Last year, Planned Parenthood staff worked to install a white-curb loading zone in front of the facility so patients could get in and out with minimal harassment. Even so, protesters were quickly able to skirt the protections by exploiting loopholes in the law or modifying their behavior as soon as authorities showed up.
"There's a woman who sits in a wheelchair blocking the loading zone all the time," Planned Parenthood spokesperson Adrienne Verrilli told HuffPost. "There are ordinances out there that protect our clients, but we're coming up empty in how to enforce them. Our clients are coming through the door in tears."
Verrilli hopes Campos' proposal will create a loophole-free space in the front of the building where clients can safely come in and out. Verrilli noted that abortions only count for two percent of the patient visits at the Planned Parenthood clinic in the Mission.
The measure applies to all free-standing health clinics in the city, even those not specifically offering abortion services--although hospitals are excluded. The penalty for encroaching into the buffer zone could stretch up to a $500 fine or three months in jail.
Some of the anti-abortion protesters who frequent the space in front of the Planned Parenthood facility slammed both the law and its sentiment in an interview with the San Francisco Chronicle. "I think it's stupid…there's no harassment whatsoever," said Ron Konopaski. "We're here to help the woman in any way we can and save the baby from being killed."
Campos' bill is modeled on buffer zone legislation that's been enacted in places like Pittsburgh, Oakland and the state of Colorado. A similar law in Massachusetts, which created a 35-foot buffer zone around the state's clinics, has been upheld by a federal appeals court four times in the past dozen years.

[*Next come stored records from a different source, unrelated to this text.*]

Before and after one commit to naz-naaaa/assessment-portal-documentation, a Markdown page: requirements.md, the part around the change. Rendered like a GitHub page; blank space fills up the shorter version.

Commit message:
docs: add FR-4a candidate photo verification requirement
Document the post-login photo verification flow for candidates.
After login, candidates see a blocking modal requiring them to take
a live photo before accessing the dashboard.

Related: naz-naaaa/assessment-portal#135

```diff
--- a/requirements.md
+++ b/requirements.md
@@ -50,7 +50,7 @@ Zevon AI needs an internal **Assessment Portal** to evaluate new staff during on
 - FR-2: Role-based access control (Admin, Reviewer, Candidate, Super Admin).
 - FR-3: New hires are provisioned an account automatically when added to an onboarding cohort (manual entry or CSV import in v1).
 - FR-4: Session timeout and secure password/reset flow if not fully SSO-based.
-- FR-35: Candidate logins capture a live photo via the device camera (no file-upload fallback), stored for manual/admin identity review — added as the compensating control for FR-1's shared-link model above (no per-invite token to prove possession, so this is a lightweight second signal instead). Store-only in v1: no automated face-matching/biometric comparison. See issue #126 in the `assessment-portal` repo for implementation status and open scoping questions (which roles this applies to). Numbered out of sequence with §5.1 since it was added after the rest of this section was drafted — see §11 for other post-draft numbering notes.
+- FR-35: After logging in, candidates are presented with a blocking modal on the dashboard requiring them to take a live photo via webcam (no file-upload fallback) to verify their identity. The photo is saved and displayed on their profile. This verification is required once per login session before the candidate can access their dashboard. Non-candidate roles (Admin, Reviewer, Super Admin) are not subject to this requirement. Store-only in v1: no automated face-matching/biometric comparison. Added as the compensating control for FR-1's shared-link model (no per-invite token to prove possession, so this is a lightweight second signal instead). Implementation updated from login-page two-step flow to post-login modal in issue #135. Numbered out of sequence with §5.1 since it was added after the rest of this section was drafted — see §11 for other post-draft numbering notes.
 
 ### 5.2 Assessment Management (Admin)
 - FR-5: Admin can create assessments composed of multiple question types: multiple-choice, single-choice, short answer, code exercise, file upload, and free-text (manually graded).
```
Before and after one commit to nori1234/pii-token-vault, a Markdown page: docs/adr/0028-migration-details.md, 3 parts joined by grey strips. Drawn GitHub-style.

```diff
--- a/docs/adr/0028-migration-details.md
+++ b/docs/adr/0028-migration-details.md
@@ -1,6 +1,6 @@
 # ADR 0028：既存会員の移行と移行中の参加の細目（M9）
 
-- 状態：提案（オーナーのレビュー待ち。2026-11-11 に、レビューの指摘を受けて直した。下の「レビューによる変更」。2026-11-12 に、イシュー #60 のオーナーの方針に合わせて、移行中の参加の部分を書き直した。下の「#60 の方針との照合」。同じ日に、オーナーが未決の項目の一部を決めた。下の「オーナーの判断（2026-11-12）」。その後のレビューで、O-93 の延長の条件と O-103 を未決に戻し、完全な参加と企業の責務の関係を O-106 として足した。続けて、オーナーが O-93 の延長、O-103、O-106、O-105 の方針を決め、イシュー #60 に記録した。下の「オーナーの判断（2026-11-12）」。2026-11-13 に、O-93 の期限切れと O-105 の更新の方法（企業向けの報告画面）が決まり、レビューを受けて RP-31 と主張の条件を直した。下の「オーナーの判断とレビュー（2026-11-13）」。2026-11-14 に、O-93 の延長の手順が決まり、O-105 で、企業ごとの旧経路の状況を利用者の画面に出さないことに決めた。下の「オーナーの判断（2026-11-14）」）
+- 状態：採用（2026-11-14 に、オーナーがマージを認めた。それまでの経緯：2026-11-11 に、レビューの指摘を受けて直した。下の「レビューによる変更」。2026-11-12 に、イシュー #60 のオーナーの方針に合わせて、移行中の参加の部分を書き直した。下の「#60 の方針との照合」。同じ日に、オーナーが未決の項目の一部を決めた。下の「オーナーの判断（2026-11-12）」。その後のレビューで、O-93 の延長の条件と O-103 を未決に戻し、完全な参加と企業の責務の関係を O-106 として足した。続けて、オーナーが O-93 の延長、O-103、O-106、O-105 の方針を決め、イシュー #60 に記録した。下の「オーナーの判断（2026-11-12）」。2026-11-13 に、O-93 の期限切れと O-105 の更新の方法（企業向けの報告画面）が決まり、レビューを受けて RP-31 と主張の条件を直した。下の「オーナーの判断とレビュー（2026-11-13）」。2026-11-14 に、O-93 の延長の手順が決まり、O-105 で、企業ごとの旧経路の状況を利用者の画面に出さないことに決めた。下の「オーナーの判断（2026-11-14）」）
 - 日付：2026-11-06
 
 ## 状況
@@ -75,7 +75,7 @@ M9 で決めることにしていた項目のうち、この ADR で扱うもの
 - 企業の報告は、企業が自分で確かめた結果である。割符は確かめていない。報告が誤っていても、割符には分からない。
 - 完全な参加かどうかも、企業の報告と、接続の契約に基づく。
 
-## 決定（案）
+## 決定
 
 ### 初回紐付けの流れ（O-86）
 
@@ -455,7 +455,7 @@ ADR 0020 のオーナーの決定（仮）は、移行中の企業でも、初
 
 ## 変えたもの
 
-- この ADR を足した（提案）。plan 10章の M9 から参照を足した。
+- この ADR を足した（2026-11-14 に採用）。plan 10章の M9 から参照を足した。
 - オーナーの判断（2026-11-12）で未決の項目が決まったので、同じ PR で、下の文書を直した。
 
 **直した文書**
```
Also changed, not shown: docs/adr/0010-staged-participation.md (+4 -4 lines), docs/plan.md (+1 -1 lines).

Campos said he plans on introducing the legislation during Tuesday's Board of Supervisors meeting.